■ Supplied records
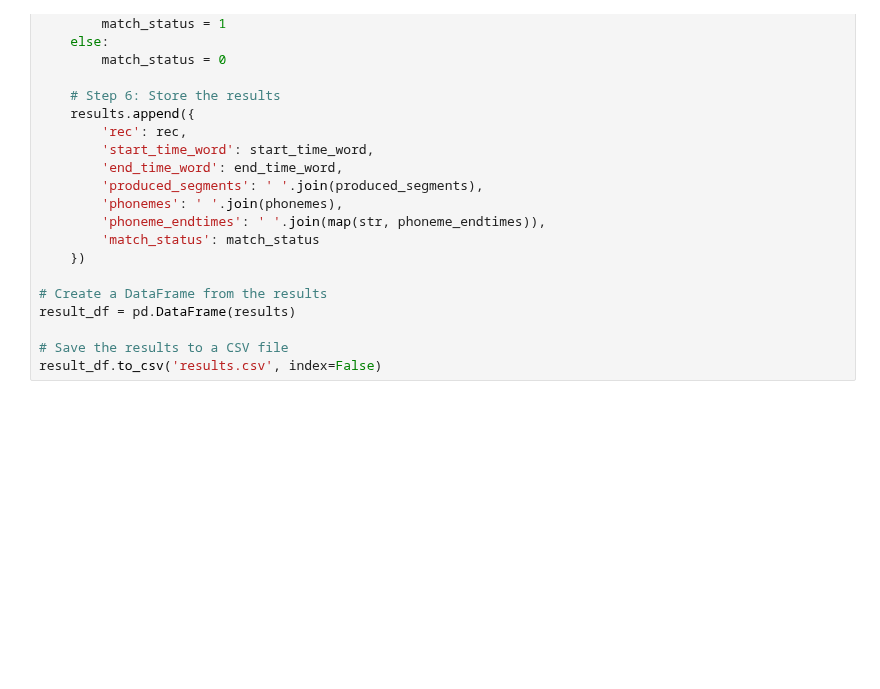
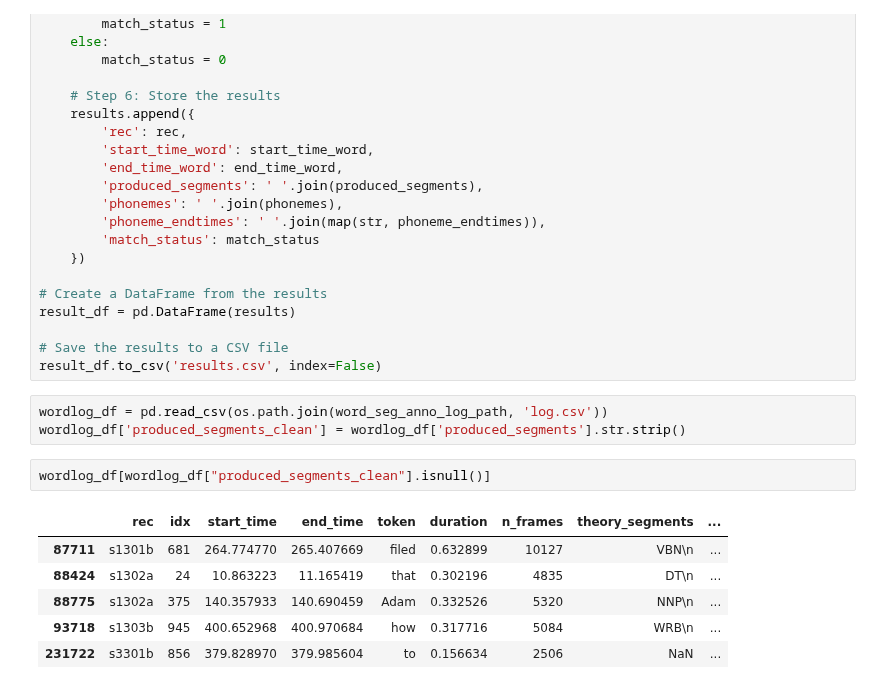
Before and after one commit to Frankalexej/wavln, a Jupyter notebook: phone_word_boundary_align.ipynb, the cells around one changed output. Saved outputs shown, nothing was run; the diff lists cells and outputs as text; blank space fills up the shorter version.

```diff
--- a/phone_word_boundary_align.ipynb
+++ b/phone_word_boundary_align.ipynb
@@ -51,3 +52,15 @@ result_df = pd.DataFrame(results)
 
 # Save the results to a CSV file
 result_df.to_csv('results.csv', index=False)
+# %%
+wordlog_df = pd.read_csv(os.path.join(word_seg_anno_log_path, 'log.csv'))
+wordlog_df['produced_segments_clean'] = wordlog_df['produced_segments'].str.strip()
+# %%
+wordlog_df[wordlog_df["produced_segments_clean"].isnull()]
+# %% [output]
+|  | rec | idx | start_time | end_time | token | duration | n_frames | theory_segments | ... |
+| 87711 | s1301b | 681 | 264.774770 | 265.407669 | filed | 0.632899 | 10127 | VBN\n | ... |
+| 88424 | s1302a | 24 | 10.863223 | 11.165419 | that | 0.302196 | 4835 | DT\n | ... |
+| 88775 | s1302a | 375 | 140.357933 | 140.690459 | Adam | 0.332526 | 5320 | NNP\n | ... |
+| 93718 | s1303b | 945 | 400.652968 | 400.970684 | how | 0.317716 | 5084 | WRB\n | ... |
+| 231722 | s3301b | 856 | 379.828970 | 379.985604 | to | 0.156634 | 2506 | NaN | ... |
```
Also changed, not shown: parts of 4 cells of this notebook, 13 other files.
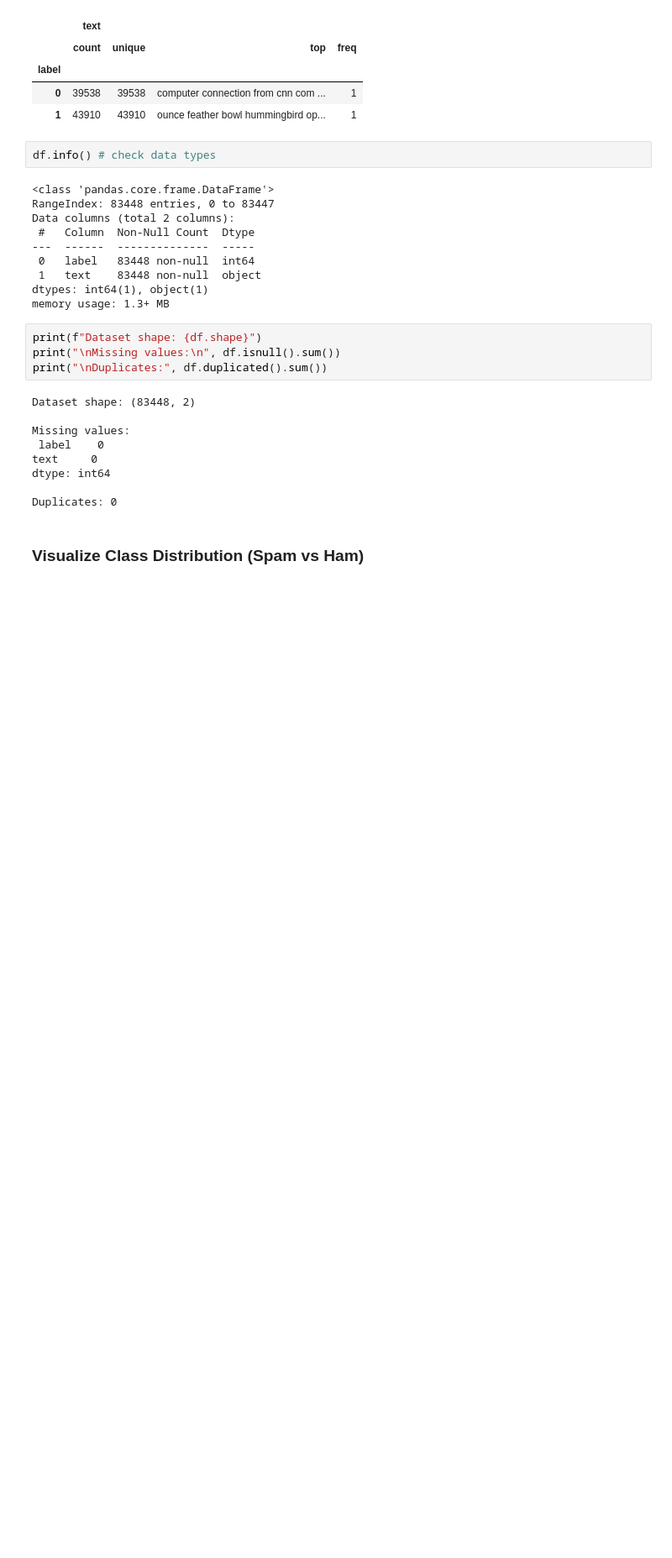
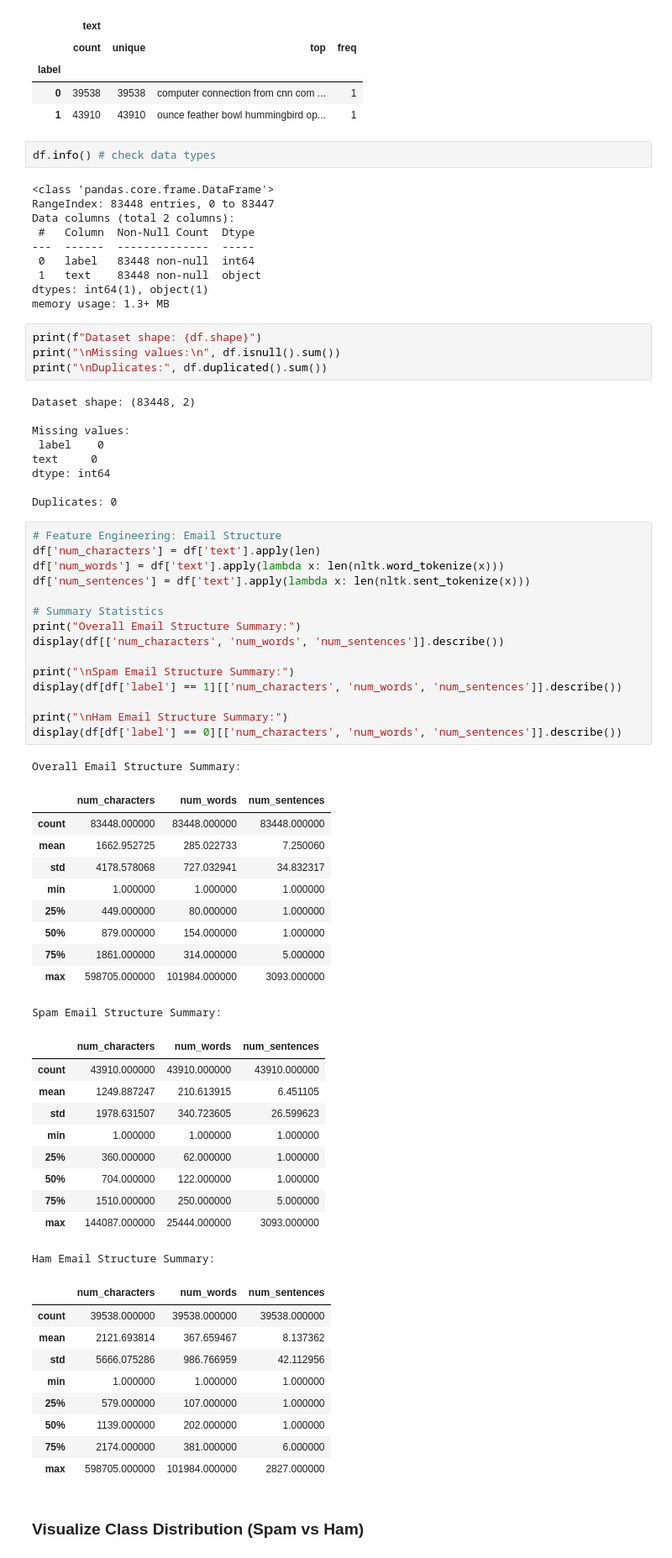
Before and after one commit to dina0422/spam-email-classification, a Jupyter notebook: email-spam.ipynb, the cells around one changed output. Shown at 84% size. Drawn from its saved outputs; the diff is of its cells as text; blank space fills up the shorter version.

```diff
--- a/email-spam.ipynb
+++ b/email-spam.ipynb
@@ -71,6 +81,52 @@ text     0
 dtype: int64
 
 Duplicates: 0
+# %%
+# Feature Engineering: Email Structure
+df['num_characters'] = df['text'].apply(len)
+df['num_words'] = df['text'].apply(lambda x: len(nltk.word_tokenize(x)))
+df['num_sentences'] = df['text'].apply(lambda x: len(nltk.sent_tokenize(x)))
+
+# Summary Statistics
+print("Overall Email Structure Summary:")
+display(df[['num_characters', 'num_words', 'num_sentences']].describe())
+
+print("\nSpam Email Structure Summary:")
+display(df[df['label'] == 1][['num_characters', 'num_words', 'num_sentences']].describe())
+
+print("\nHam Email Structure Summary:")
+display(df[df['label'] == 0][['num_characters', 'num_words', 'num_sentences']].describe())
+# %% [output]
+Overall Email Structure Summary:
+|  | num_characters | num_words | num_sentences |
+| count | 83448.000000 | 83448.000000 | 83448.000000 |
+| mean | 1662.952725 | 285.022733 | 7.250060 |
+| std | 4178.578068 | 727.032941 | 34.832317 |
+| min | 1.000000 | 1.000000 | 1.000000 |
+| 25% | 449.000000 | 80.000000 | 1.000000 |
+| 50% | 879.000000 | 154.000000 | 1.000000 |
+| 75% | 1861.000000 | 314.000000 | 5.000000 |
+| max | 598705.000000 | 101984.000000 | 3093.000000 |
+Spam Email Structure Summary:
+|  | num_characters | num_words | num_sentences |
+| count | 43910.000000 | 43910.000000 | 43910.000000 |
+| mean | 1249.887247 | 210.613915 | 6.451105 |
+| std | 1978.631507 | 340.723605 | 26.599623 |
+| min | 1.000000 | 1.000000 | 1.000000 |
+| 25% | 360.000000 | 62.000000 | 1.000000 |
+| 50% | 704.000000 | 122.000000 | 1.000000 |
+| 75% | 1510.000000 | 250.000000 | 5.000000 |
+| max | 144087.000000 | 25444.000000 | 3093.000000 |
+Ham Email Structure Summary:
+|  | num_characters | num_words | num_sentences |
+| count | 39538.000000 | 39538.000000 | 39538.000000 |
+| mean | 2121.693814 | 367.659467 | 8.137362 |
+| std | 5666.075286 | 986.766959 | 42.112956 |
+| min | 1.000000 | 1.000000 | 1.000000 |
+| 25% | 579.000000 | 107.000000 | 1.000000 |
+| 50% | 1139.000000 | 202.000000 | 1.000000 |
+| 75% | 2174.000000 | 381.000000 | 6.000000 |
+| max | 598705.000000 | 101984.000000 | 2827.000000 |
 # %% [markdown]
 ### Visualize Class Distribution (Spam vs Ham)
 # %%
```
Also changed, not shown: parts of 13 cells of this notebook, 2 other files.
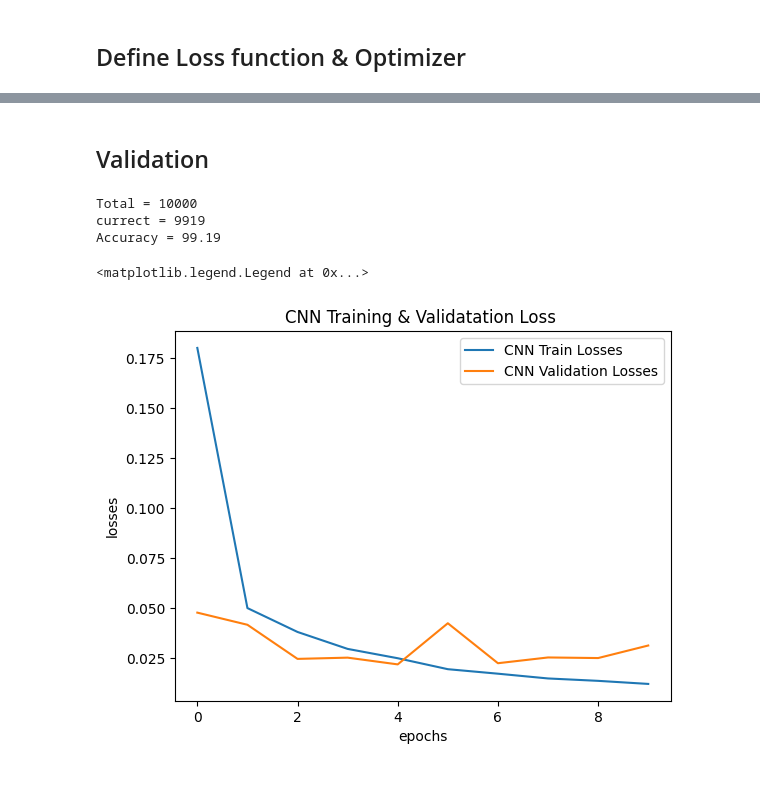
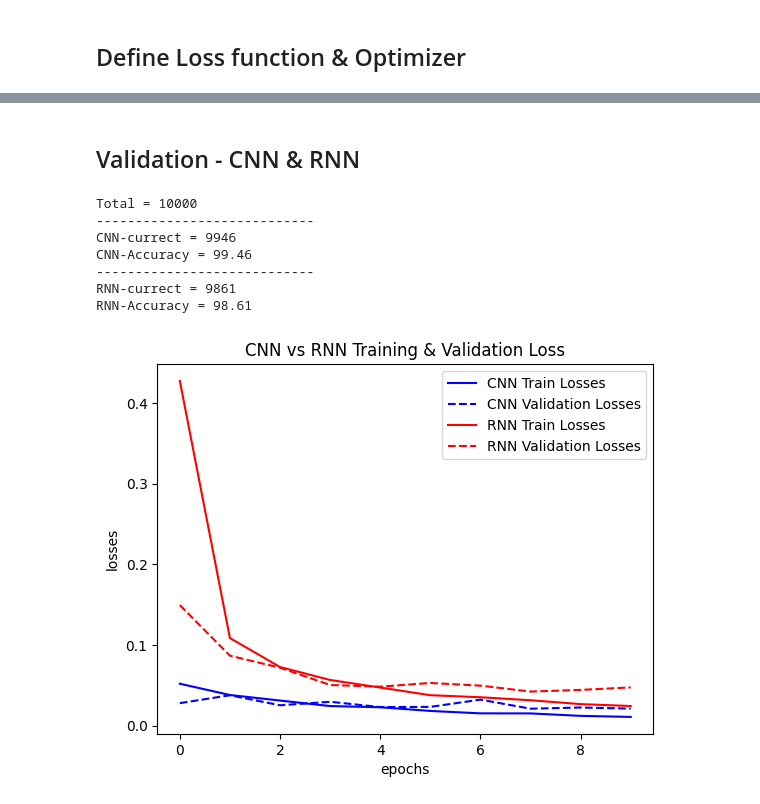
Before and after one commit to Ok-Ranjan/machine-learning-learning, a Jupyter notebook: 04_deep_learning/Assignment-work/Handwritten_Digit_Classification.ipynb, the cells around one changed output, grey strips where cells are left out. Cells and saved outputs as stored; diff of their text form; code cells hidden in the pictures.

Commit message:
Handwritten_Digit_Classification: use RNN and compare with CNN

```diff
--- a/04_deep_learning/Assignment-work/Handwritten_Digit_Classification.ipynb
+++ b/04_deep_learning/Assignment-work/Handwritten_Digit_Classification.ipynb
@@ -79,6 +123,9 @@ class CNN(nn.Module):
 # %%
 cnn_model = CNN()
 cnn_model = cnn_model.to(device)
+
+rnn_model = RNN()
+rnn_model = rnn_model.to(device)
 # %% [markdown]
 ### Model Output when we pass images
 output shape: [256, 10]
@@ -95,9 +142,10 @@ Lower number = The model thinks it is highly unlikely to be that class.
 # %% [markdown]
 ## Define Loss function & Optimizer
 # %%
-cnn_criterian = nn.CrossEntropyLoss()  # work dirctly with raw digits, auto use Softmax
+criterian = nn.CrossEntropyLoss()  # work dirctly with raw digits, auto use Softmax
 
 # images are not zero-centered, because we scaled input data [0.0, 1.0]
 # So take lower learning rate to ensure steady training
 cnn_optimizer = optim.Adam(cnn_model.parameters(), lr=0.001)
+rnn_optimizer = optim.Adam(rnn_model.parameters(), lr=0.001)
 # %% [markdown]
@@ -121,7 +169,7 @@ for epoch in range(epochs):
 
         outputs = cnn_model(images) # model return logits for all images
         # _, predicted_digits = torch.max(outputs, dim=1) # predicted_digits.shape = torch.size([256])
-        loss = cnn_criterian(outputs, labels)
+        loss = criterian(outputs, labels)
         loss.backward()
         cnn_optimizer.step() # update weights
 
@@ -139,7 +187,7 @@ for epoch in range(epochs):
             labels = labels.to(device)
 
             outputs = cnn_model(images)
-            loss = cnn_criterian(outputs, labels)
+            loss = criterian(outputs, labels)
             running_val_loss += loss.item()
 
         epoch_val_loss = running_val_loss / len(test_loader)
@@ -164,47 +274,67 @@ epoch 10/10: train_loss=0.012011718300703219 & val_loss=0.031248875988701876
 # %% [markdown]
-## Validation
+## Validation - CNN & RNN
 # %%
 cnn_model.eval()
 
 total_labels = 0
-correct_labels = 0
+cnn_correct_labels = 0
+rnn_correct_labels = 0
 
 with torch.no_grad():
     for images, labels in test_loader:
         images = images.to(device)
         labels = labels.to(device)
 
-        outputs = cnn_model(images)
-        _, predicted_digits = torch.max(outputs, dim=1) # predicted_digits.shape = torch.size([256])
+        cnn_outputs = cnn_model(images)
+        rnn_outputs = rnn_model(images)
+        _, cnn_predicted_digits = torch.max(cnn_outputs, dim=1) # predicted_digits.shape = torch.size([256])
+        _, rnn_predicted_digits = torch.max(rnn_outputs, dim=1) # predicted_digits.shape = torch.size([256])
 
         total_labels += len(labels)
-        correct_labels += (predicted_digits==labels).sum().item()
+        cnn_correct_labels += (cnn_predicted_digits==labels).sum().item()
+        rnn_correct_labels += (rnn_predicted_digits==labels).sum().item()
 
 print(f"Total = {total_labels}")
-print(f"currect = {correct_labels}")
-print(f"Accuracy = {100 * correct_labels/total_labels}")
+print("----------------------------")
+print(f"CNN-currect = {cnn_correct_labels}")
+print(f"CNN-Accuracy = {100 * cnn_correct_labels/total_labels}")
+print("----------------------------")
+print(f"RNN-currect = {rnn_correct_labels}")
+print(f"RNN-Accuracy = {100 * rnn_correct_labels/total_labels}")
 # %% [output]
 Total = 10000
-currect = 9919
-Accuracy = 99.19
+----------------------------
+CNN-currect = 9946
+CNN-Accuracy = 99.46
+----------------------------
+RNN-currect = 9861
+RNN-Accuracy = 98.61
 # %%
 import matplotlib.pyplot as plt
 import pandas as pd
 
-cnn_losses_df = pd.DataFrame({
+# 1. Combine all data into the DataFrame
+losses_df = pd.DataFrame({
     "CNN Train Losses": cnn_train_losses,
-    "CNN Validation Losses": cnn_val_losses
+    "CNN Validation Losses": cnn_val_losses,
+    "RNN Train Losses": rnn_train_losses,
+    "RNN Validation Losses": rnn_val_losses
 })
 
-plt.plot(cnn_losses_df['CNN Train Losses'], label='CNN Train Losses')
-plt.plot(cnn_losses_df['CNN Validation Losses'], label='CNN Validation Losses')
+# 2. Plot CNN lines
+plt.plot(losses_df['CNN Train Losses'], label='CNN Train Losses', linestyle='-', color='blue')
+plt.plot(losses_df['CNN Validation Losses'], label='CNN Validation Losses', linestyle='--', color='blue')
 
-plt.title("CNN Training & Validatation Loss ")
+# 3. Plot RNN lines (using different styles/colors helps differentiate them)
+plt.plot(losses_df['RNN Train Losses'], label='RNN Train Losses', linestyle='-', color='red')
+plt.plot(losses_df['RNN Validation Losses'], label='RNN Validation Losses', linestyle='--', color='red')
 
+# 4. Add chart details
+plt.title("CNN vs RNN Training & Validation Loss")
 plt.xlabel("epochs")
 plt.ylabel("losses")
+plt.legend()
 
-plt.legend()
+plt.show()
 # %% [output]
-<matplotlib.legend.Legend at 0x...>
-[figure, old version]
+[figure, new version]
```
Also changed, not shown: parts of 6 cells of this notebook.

■ The problem
All lines in the entries above that include "parameters" should be found and copied.

■ Solution below
 cnn_optimizer = optim.Adam(cnn_model.parameters(), lr=0.001)
+rnn_optimizer = optim.Adam(rnn_model.parameters(), lr=0.001)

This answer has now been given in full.